This is the fourth part in a series on shifting our thoughts about Monitoring. All of this came from a talk I gave at GalaxZ’17 in Austin, TX earlier this year. You can find part one, “Ein Minuten Bitte”, part 2, “Empathetic Monitoring”, and part 3, “New Partners” from their respective links. But if you’re ready to read on, we’ll talk about…


That’s a heavy word. But I want to be clear about how much work goes into this process. There’s risk involved here, too. Change, being introduced the wrong way, can cause schism instead of reform.

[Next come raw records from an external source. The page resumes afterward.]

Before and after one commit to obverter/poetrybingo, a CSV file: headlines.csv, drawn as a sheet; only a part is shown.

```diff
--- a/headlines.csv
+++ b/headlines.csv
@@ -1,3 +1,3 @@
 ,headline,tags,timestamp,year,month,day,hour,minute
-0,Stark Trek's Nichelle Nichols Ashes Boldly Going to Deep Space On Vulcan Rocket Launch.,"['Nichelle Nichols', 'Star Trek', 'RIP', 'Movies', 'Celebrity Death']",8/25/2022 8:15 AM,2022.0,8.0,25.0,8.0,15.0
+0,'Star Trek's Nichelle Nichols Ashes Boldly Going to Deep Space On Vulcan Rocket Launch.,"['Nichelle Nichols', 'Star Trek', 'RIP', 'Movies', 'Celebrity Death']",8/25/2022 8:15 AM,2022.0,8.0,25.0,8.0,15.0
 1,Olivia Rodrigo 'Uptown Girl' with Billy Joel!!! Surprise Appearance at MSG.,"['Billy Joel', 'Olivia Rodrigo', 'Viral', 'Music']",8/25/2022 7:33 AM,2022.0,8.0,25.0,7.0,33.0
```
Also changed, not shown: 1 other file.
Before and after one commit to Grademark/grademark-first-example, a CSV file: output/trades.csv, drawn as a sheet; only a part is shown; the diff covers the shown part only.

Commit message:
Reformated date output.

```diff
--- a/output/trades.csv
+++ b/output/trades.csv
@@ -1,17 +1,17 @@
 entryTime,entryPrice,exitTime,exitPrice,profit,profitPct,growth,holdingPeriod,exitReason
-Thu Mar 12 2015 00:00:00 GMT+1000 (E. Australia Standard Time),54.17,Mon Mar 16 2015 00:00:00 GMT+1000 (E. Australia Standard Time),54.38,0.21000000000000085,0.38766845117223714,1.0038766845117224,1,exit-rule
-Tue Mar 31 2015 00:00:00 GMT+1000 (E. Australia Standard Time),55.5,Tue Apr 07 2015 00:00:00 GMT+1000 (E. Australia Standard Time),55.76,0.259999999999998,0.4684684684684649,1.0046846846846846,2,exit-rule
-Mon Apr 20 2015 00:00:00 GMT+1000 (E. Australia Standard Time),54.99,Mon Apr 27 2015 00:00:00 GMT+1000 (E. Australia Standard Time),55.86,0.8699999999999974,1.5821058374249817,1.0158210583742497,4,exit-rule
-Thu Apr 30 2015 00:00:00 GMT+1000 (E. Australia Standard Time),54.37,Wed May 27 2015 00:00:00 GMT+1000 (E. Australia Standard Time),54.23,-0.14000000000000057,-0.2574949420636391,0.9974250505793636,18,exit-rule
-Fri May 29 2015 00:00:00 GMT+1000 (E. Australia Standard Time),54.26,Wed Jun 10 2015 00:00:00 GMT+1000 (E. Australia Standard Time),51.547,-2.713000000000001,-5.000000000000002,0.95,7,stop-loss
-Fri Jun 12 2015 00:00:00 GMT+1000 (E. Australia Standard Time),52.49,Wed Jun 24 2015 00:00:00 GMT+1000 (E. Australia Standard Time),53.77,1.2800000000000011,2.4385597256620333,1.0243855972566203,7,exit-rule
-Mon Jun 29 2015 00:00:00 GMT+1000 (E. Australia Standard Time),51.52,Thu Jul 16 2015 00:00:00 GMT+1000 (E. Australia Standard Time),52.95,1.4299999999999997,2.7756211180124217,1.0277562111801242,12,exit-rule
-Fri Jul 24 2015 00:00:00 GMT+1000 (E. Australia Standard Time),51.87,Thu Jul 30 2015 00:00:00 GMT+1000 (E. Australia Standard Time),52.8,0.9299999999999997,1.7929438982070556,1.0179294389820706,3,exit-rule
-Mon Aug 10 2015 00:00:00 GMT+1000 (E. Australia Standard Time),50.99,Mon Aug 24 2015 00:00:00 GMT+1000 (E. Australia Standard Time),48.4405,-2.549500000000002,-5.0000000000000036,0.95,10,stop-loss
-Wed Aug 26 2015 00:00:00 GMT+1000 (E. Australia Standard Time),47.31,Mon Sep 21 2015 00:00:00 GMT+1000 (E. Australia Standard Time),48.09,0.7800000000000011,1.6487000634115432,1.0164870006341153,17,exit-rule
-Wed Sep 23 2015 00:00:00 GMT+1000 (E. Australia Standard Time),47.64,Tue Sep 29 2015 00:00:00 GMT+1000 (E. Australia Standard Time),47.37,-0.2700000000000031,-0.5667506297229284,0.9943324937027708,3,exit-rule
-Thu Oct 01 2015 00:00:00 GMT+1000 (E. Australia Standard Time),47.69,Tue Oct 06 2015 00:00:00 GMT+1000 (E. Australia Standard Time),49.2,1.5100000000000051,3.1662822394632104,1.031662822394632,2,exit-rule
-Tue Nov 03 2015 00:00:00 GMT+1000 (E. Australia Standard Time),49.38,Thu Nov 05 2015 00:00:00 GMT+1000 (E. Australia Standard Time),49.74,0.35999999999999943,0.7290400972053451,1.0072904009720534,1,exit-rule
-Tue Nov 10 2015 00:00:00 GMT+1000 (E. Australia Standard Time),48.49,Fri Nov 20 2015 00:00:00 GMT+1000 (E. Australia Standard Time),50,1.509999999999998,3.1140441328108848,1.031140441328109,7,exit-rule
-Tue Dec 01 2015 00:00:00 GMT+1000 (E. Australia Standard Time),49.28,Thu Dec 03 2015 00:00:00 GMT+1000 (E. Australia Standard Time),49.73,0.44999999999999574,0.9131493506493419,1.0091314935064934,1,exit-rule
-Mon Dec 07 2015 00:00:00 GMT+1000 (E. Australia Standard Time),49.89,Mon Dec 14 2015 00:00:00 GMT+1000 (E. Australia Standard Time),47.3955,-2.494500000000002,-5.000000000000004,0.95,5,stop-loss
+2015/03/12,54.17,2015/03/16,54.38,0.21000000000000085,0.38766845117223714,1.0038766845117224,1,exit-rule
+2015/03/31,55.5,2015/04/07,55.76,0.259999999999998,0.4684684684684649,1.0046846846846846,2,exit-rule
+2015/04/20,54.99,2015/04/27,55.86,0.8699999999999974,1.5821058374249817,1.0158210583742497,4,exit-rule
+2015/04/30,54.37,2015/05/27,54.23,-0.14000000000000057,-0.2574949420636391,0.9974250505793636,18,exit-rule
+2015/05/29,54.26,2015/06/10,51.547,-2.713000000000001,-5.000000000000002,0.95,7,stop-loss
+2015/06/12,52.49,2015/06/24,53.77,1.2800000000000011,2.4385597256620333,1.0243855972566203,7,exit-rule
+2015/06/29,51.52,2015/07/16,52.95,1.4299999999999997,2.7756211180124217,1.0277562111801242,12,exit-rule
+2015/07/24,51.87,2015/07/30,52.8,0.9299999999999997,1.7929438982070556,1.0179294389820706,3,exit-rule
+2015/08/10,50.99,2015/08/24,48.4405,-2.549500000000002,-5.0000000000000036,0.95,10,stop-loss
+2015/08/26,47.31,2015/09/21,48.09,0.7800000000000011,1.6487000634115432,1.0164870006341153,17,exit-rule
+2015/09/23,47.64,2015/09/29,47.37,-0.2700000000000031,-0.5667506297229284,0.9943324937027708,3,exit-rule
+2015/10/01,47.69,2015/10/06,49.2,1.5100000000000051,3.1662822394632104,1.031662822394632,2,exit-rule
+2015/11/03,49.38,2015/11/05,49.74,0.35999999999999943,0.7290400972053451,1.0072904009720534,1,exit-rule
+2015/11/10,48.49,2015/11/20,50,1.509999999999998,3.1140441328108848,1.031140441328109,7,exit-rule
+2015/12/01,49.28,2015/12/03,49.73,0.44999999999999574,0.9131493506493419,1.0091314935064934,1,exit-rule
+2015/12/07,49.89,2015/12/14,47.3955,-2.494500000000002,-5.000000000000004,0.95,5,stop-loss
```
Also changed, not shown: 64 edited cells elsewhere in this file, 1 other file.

You’ll notice in the 16th century the Protestant Reformation didn’t create a new and improved Roman Catholic Church, but rather a whole assortment of new Protestant sects from Lutheran to Baptist to Pentecostal.


Skeptics in the Church of Data, Pt. 3: New Partners

September 22nd, 2017 Posted by Business, DevOps, Monitoring, Zenoss 0 thoughts on “Skeptics in the Church of Data, Pt. 3: New Partners”

This is part three in a series about monitoring all coming from a talk that I gave in Austin, TX at GalaxZ’17. In part one I introduced the problem and in part two I discussed how we should start to change. Today we’re looking at who, in our organization are our…

New Partners

Hopefully at this point you’re on board with me. And maybe you’re thinking “Sure, sounds good, but where do I start? Who do I even talk to?” And that’s an awesome place to be, you’re eager to move forward and that energy is going to be needed for really encouraging organizational change.


Empathetic Monitoring

Skeptics in the Church of Data, pt.2: Empathetic Monitoring

September 5th, 2017 Posted by DevOps, Monitoring, Zenoss 0 thoughts on “Skeptics in the Church of Data, pt.2: Empathetic Monitoring”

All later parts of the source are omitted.